Before the implementation of the EU Trade Secrets Directive (TSD), no specific protection to trade secrets was provided under French law. Therefore, the implementation of the TSD implied the adoption of a completely new legal regime. The French legislator implemented most of the provisions of the TSD and intended (approximatively) to respect the deadline imposed by the EU authorities and submitted a bill to the French Parliament.
The new Trade Secret Act is very close to the provisions of the TSD, without any important French specificities in the very few areas where the member States enjoy a sphere of flexibility, except perhaps the introduction of a civil fine to punish dilatory/abusive actions, whereas the TSD only provided for the possibility to impose sanctions in such cases without defining them.
The bill was voted and adopted by the Parliament on 14 and 21 June 2018. It is the outcome of a lengthy process. Prior to that, the bill had been amended several times and numerous auditions of third parties and professional organizations had been held, especially since trade secrets are a very sensitive subject matter in France (with a strong lobby from journalists and other whistleblowers).
However, a motion challenging the compliance of the voted bill with the French Constitution was filed before the Constitutional Court (Conseil Constitutionnel). By a decision handed down on 26 July 2018, the Court upheld the constitutionality of the provisions of the aforesaid bill.
The bill was finally enacted under No 2018-670 on 30 July 2018. A Decree No 2018-1126 implementing some provisions of the new Trade Secret Act has been adopted on 11 December 2018 to finalize the legislative process.
The TSD implementation deadline was 9 June 2018. The new Act implementing the TSD under French law came into force on 1 August 2018.
The adopted legislative draft does not provide for:
The Decree passed on 11 December 2018 provides for:
Actions to prevent or end a trade secrets breach
However, if the claimant does not file an action on the merits within 20 days working days or 31 calendar days if the latter period is longer from the date of the order, then the effect of the provisional or protecting measures will expire.
Preservation of the trade secrets before the courts

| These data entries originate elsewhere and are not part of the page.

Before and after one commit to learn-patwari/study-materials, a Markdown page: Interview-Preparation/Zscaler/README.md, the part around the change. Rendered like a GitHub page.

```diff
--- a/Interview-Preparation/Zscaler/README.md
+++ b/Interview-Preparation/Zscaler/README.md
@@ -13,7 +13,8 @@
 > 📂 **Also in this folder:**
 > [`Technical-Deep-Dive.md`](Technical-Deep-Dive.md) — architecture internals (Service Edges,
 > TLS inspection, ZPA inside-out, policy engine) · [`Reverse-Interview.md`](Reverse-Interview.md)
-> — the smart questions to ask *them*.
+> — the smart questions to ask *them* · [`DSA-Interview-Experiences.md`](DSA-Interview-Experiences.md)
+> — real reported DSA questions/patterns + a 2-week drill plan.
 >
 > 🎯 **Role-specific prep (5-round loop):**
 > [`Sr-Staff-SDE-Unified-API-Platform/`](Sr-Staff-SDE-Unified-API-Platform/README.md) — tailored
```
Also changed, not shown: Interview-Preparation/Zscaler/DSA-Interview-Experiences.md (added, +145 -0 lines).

The new Trade Secret Act provides for provisional and protective measures, but the practical details and prerequisites for such measures to be granted will be subject to a forthcoming Regulation. The regime thus remains so far uncertain in this (important) respect.